Valve released their much anticipated decision regarding the Chongqing Major racism drama that has stirred up within the Dota 2 community.
Recently, TNC shed new light regarding Carlo “Kuku” Palad’s alleged ban from the event. The SEA organization received sympathy from the Dota 2 community and from some Dota 2 personalities for the seemingly unfair terms imposed on TNC by tournament organizers in China.
In a Twitter post, TNC outlined the consequences should Kuku decide to attend the tournament. Dota 2 personalities such as Grant “GranDGranT” Harris, David “GoDz” Parker, Henrik “AdmiralBulldog” Ahnberg, Vitalii Nikolaevich “v1lat” Volochai, and Paul “Redeye” Chaloner pledged not to attend the Major if the ban persisted.
Valve then clarified in their own recent statement that Kuku was not banned by the Chinese government. The developer also explained that they are stepping in directly because TNC mishandled the situation on multiple occasions.
“To be clear, TNC is not the victim in this case. It is not okay to cover up the situation, avoid any real sense of responsibility and then deflect it onto the community,” Valve posted.
As a penalty, Valve has banned Kuku from Chongqing Major and will dock 20% from TNC’s current Dota Pro Circuit points. This means that TNC will have a stand-in for Chongqing Major and Kuku can return for the next DPC tournaments.
With the saga having finally concluded, more questions were raised that went unaddressed by Valve. How truthful is Matthew “Cyborgmatt” Bailey’s original Twitter post confirming the ban from the event? How reliable was SLTV’s information about the consequences if Kuku attended the event?
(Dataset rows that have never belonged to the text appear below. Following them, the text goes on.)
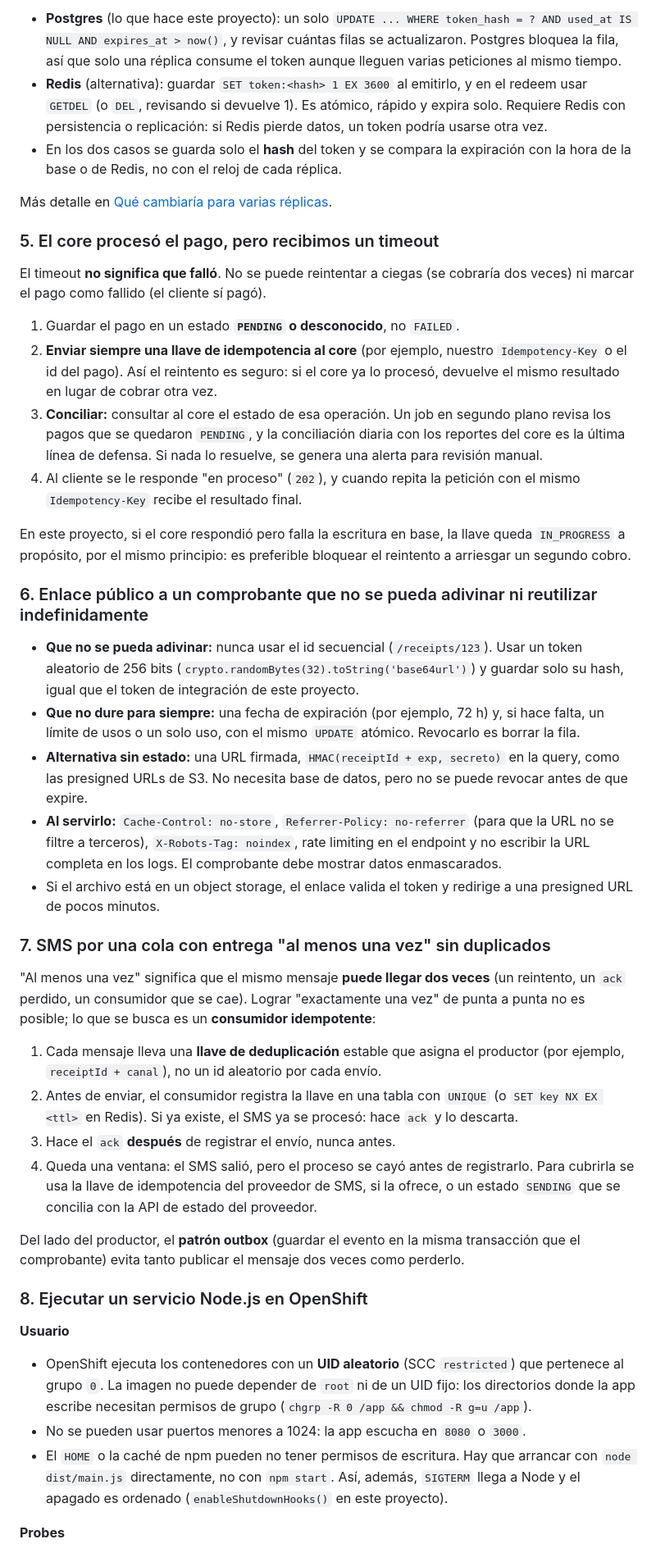
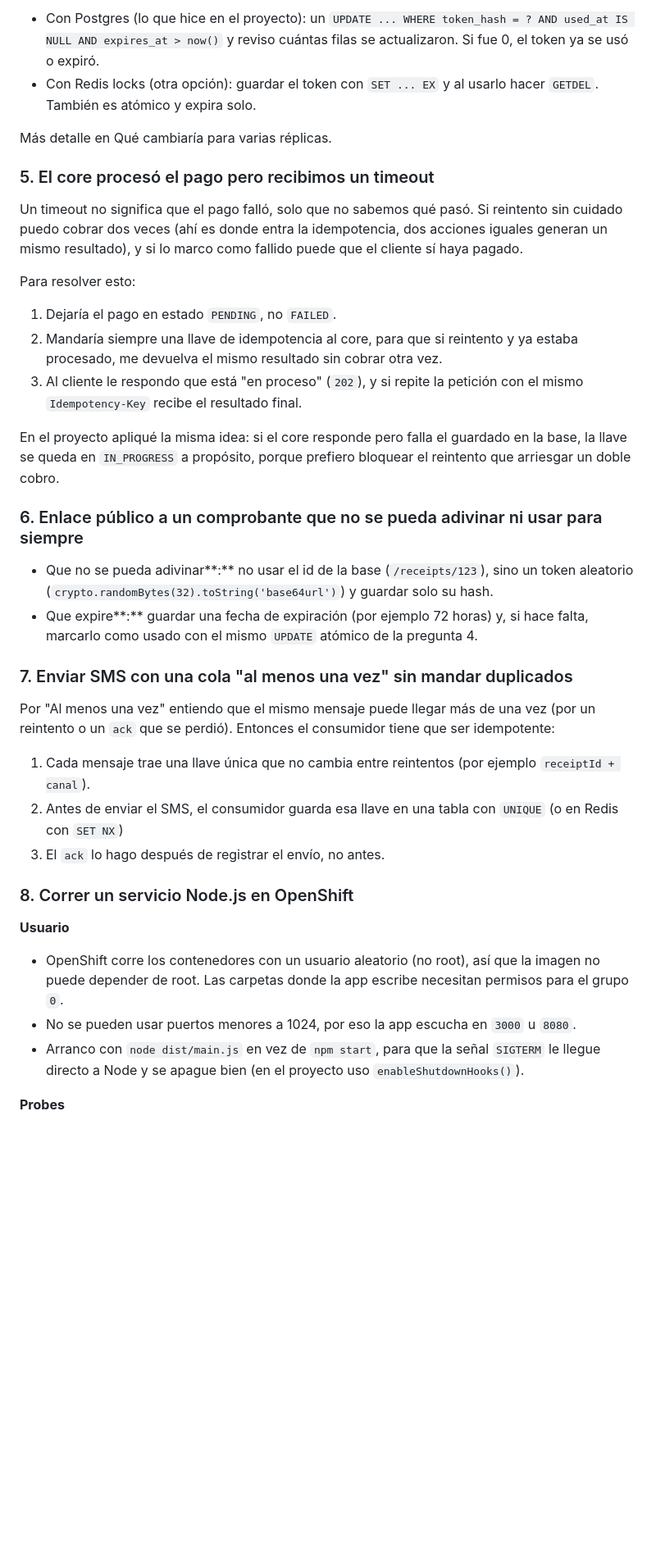
Before and after one commit to montanoo/backend-challenge, a Markdown page: README.md, the part around one of its changes. Shown at 82% size. Rendered like a GitHub page; blank space fills up the shorter version.

```diff
--- a/README.md
+++ b/README.md
@@ -66,47 +67,41 @@ Hay dos condiciones: el estado tiene que estar **compartido** entre réplicas (n
 
-- **Postgres** (lo que hace este proyecto): un solo `UPDATE ... WHERE token_hash = ? AND used_at IS NULL AND expires_at > now()`, y revisar cuántas filas se actualizaron. Postgres bloquea la fila, así que solo una réplica consume el token aunque lleguen varias peticiones al mismo tiempo.
-- **Redis** (alternativa): guardar `SET token:<hash> 1 EX 3600` al emitirlo, y en el redeem usar `GETDEL` (o `DEL`, revisando si devuelve 1). Es atómico, rápido y expira solo. Requiere Redis con persistencia o replicación: si Redis pierde datos, un token podría usarse otra vez.
-- En los dos casos se guarda solo el **hash** del token y se compara la expiración con la hora de la base o de Redis, no con el reloj de cada réplica.
+- Con Postgres (lo que hice en el proyecto): un `UPDATE ... WHERE token_hash = ? AND used_at IS NULL AND expires_at > now()` y reviso cuántas filas se actualizaron. Si fue 0, el token ya se usó o expiró.
+- Con Redis locks (otra opción): guardar el token con `SET ... EX` y al usarlo hacer `GETDEL`. También es atómico y expira solo.
 
-Más detalle en [Qué cambiaría para varias réplicas](#qué-cambiaría-para-varias-réplicas).
+Más detalle en Qué cambiaría para varias réplicas.
 
-### 5. El core procesó el pago, pero recibimos un timeout
+### 5. El core procesó el pago pero recibimos un timeout
 
-El timeout **no significa que falló**. No se puede reintentar a ciegas (se cobraría dos veces) ni marcar el pago como fallido (el cliente sí pagó).
+Un timeout no significa que el pago falló, solo que no sabemos qué pasó. Si reintento sin cuidado puedo cobrar dos veces (ahí es donde entra la idempotencia, dos acciones iguales generan un mismo resultado), y si lo marco como fallido puede que el cliente sí haya pagado.
 
-1. Guardar el pago en un estado **`PENDING` o desconocido**, no `FAILED`.
-2. **Enviar siempre una llave de idempotencia al core** (por ejemplo, nuestro `Idempotency-Key` o el id del pago). Así el reintento es seguro: si el core ya lo procesó, devuelve el mismo resultado en lugar de cobrar otra vez.
-3. **Conciliar:** consultar al core el estado de esa operación. Un job en segundo plano revisa los pagos que se quedaron `PENDING`, y la conciliación diaria con los reportes del core es la última línea de defensa. Si nada lo resuelve, se genera una alerta para revisión manual.
-4. Al cliente se le responde "en proceso" (`202`), y cuando repita la petición con el mismo `Idempotency-Key` recibe el resultado final.
+Para resolver esto:
 
-En este proyecto, si el core respondió pero falla la escritura en base, la llave queda `IN_PROGRESS` a propósito, por el mismo principio: es preferible bloquear el reintento a arriesgar un segundo cobro.
+1. Dejaría el pago en estado `PENDING`, no `FAILED`.
+2. Mandaría siempre una llave de idempotencia al core, para que si reintento y ya estaba procesado, me devuelva el mismo resultado sin cobrar otra vez.
+3. Al cliente le respondo que está "en proceso" (`202`), y si repite la petición con el mismo `Idempotency-Key` recibe el resultado final.
 
-### 6. Enlace público a un comprobante que no se pueda adivinar ni reutilizar indefinidamente
+En el proyecto apliqué la misma idea: si el core responde pero falla el guardado en la base, la llave se queda en `IN_PROGRESS` a propósito, porque prefiero bloquear el reintento que arriesgar un doble cobro.
 
-- **Que no se pueda adivinar:** nunca usar el id secuencial (`/receipts/123`). Usar un token aleatorio de 256 bits (`crypto.randomBytes(32).toString('base64url')`) y guardar solo su hash, igual que el token de integración de este proyecto.
-- **Que no dure para siempre:** una fecha de expiración (por ejemplo, 72 h) y, si hace falta, un límite de usos o un solo uso, con el mismo `UPDATE` atómico. Revocarlo es borrar la fila.
-- **Alternativa sin estado:** una URL firmada, `HMAC(receiptId + exp, secreto)` en la query, como las presigned URLs de S3. No necesita base de datos, pero no se puede revocar antes de que expire.
-- **Al servirlo:** `Cache-Control: no-store`, `Referrer-Policy: no-referrer` (para que la URL no se filtre a terceros), `X-Robots-Tag: noindex`, rate limiting en el endpoint y no escribir la URL completa en los logs. El comprobante debe mostrar datos enmascarados.
-- Si el archivo está en un object storage, el enlace valida el token y redirige a una presigned URL de pocos minutos.
+### 6. Enlace público a un comprobante que no se pueda adivinar ni usar para siempre
 
-### 7. SMS por una cola con entrega "al menos una vez" sin duplicados
+- Que no se pueda adivinar**:** no usar el id de la base (`/receipts/123`), sino un token aleatorio (`crypto.randomBytes(32).toString('base64url')`) y guardar solo su hash.
+- Que expire**:** guardar una fecha de expiración (por ejemplo 72 horas) y, si hace falta, marcarlo como usado con el mismo `UPDATE` atómico de la pregunta 4.
 
-"Al menos una vez" significa que el mismo mensaje **puede llegar dos veces** (un reintento, un `ack` perdido, un consumidor que se cae). Lograr "exactamente una vez" de punta a punta no es posible; lo que se busca es un **consumidor idempotente**:
+### 7. Enviar SMS con una cola "al menos una vez" sin mandar duplicados
 
-1. Cada mensaje lleva una **llave de deduplicación** estable que asigna el productor (por ejemplo, `receiptId + canal`), no un id aleatorio por cada envío.
-2. Antes de enviar, el consumidor registra la llave en una tabla con `UNIQUE` (o `SET key NX EX <ttl>` en Redis). Si ya existe, el SMS ya se procesó: hace `ack` y lo descarta.
-3. Hace el `ack` **después** de registrar el envío, nunca antes.
-4. Queda una ventana: el SMS salió, pero el proceso se cayó antes de registrarlo. Para cubrirla se usa la llave de idempotencia del proveedor de SMS, si la ofrece, o un estado `SENDING` que se concilia con la API de estado del proveedor.
+Por "Al menos una vez" entiendo que el mismo mensaje puede llegar más de una vez (por un reintento o un `ack` que se perdió). Entonces el consumidor tiene que ser idempotente:
 
-Del lado del productor, el **patrón outbox** (guardar el evento en la misma transacción que el comprobante) evita tanto publicar el mensaje dos veces como perderlo.
+1. Cada mensaje trae una llave única que no cambia entre reintentos (por ejemplo `receiptId + canal`).
+2. Antes de enviar el SMS, el consumidor guarda esa llave en una tabla con `UNIQUE` (o en Redis con `SET NX`)
+3. El `ack` lo hago después de registrar el envío, no antes.
 
-### 8. Ejecutar un servicio Node.js en OpenShift
+### 8. Correr un servicio Node.js en OpenShift
 
 **Usuario**
 
-- OpenShift ejecuta los contenedores con un **UID aleatorio** (SCC `restricted`) que pertenece al grupo `0`. La imagen no puede depender de `root` ni de un UID fijo: los directorios donde la app escribe necesitan permisos de grupo (`chgrp -R 0 /app && chmod -R g=u /app`).
-- No se pueden usar puertos menores a 1024: la app escucha en `8080` o `3000`.
-- El `HOME` o la caché de npm pueden no tener permisos de escritura. Hay que arrancar con `node dist/main.js` directamente, no con `npm start`. Así, además, `SIGTERM` llega a Node y el apagado es ordenado (`enableShutdownHooks()` en este proyecto).
+- OpenShift corre los contenedores con un usuario aleatorio (no root), así que la imagen no puede depender de root. Las carpetas donde la app escribe necesitan permisos para el grupo `0`.
+- No se pueden usar puertos menores a 1024, por eso la app escucha en `3000` u `8080`.
+- Arranco con `node dist/main.js` en vez de `npm start`, para que la señal `SIGTERM` le llegue directo a Node y se apague bien (en el proyecto uso `enableShutdownHooks()`).
 
 **Probes**
 
```
Also changed, not shown: other parts of README.md (+42 -51 lines).
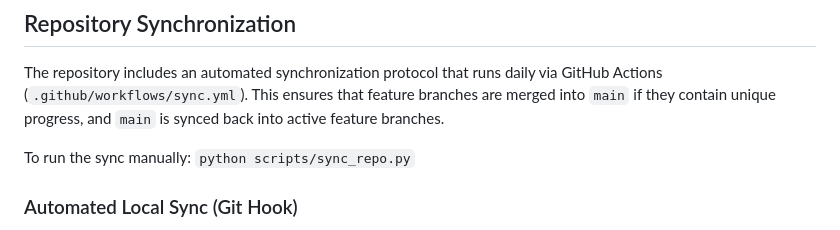
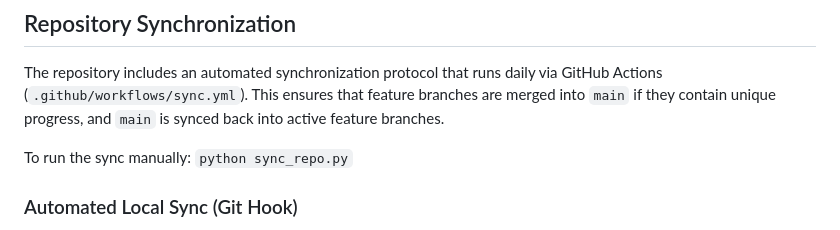
Before and after one commit to robertpelloni/psytrance_night_outreach_agent, a Markdown page: DEPLOY.md, the part around the change. Drawn GitHub-style.

```diff
--- a/DEPLOY.md
+++ b/DEPLOY.md
@@ -24,7 +24,7 @@
 The repository includes an automated synchronization protocol that runs daily via GitHub Actions (`.github/workflows/sync.yml`). This ensures that feature branches are merged into `main` if they contain unique progress, and `main` is synced back into active feature branches.
 
 To run the sync manually:
-`python scripts/sync_repo.py`
+`python sync_repo.py`
 
 ### Automated Local Sync (Git Hook)
 For developers working locally, you can automate repository synchronization by installing a `post-commit` hook. This hook triggers the `sync_repo.py` protocol after every local commit:
```
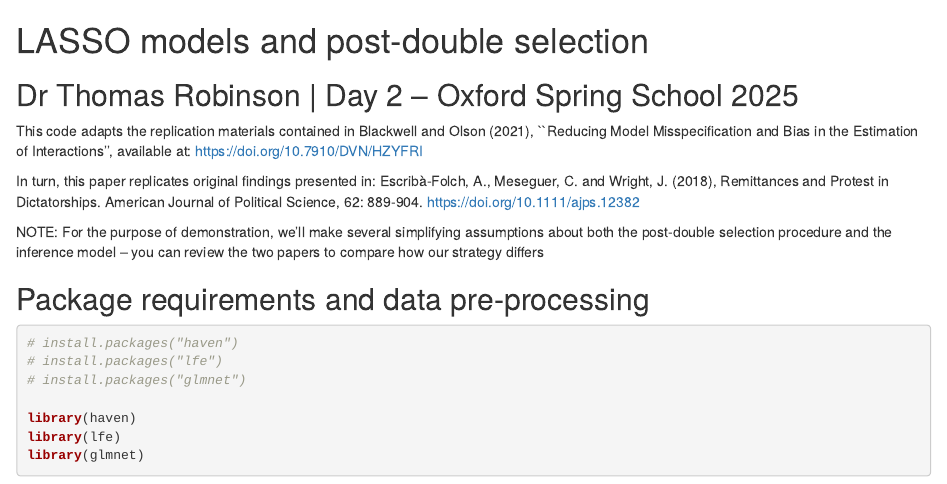
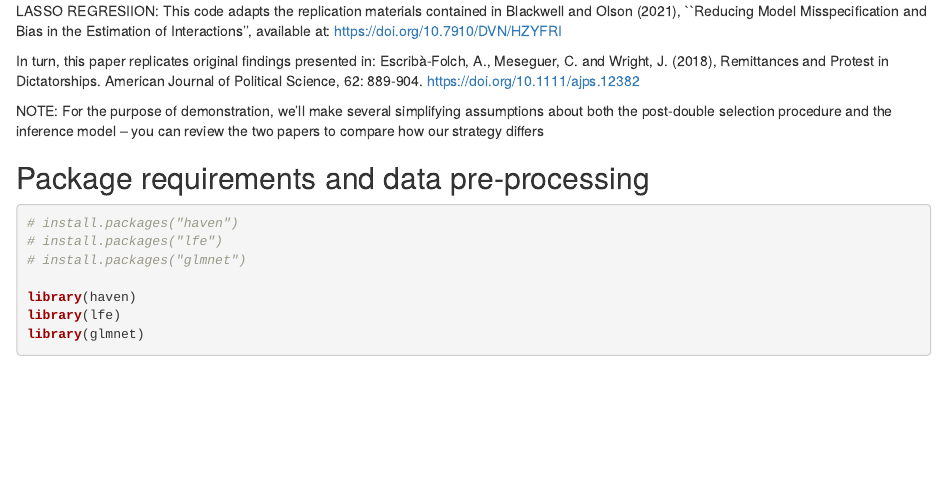
Before and after one commit to osmanfedai25/Machine-Learning, an R Markdown document (2_LASSO.Rmd): the page in a window 1100 px wide, from its top. Rendered offline with R 4.5, knitr and Pandoc, with nearby package versions; some code elsewhere in the file could not run offline.

Commit message:
LASSO.Rmd

```diff
--- a/2_LASSO.Rmd
+++ b/2_LASSO.Rmd
@@ -1,6 +1,4 @@
-# LASSO models and post-double selection
-## Dr Thomas Robinson | Day 2 -- Oxford Spring School 2025
-
+LASSO REGRESIION:
 This code adapts the replication materials contained in Blackwell and Olson (2021), ``Reducing Model Misspecification and Bias in the Estimation of Interactions'', available at: https://doi.org/10.7910/DVN/HZYFRI
 
 In turn, this paper replicates original findings presented in: Escribà‐Folch, A., Meseguer, C. and Wright, J. (2018), Remittances and Protest in Dictatorships. American Journal of Political Science, 62: 889-904. https://doi.org/10.1111/ajps.12382
```
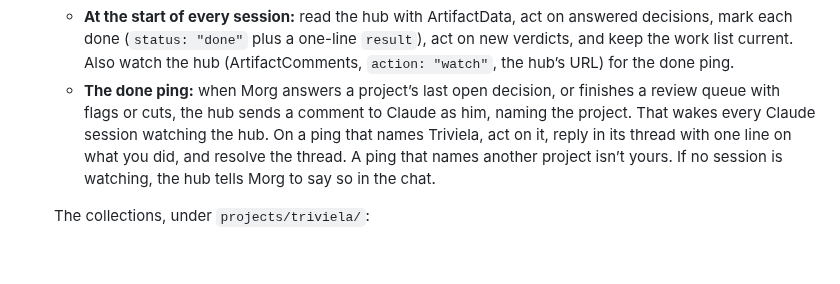
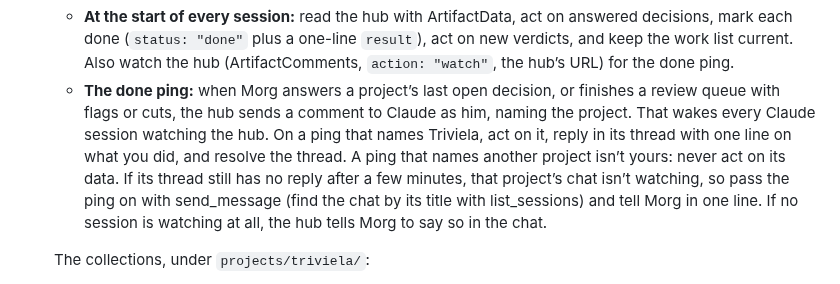
Before and after one commit to FernForager/blank-space-baby, a Markdown page: CLAUDE.md, the part around the change. GitHub-like rendering; blank space fills up the shorter version.

Commit message:
Brief: pass on a hub ping meant for another project’s chat when nobody answers it
Co-Authored-By: Claude Opus 5.5 <noreply@anthropic.com>
Claude-Session: https://claude.ai/code/session_014c87SZPcUX9dUDfVKhzS8s

```diff
--- a/CLAUDE.md
+++ b/CLAUDE.md
@@ -19,7 +19,7 @@ Read this first. It holds the decisions already made so nobody re-learns them. T
   - **One trusted inbox (Morg, Oct 16, 2026):** anything that needs him is in his list and counted: decisions, to-dos and card reviews. Nothing that needs him lives anywhere else, and Claude’s own work list never asks him for anything (its `waiting` state means waiting on one of his items). Ask only what truly needs a human: the one clear best way gets done without asking.
   - **Write for a person on a phone:** Claude’s pick first, one short reason, details later (the first two `why` paragraphs show, the rest sit behind More). Give each item a rough time (`minutes`). Batch similar asks as `items`, a checklist he unticks instead of typing. Put a to-do he can’t do yet in Not yet with `parked` (a short reason), so it isn’t counted.
   - **At the start of every session:** read the hub with ArtifactData, act on answered decisions, mark each done (`status: "done"` plus a one-line `result`), act on new verdicts, and keep the work list current. Also watch the hub (ArtifactComments, `action: "watch"`, the hub’s URL) for the done ping.
-  - **The done ping:** when Morg answers a project’s last open decision, or finishes a review queue with flags or cuts, the hub sends a comment to Claude as him, naming the project. That wakes every Claude session watching the hub. On a ping that names Triviela, act on it, reply in its thread with one line on what you did, and resolve the thread. A ping that names another project isn’t yours. If no session is watching, the hub tells Morg to say so in the chat.
+  - **The done ping:** when Morg answers a project’s last open decision, or finishes a review queue with flags or cuts, the hub sends a comment to Claude as him, naming the project. That wakes every Claude session watching the hub. On a ping that names Triviela, act on it, reply in its thread with one line on what you did, and resolve the thread. A ping that names another project isn’t yours: never act on its data. If its thread still has no reply after a few minutes, that project’s chat isn’t watching, so pass the ping on with send_message (find the chat by its title with list_sessions) and tell Morg in one line. If no session is watching at all, the hub tells Morg to say so in the chat.
 
   The collections, under `projects/triviela/`:
   - `projects` (at the top level): one document per tab. `name`, `order`, `accent` and `accentDark` (hex), optional `onAccent` and `onAccentDark`.
```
And why haven’t Chongqing Major organizers haven’t released a statement on the situation?
The Dota 2 community has been on a roller coaster ride in the past few days, but Valve’s statement will likely be the last chapter regarding Kuku’s role in this drama.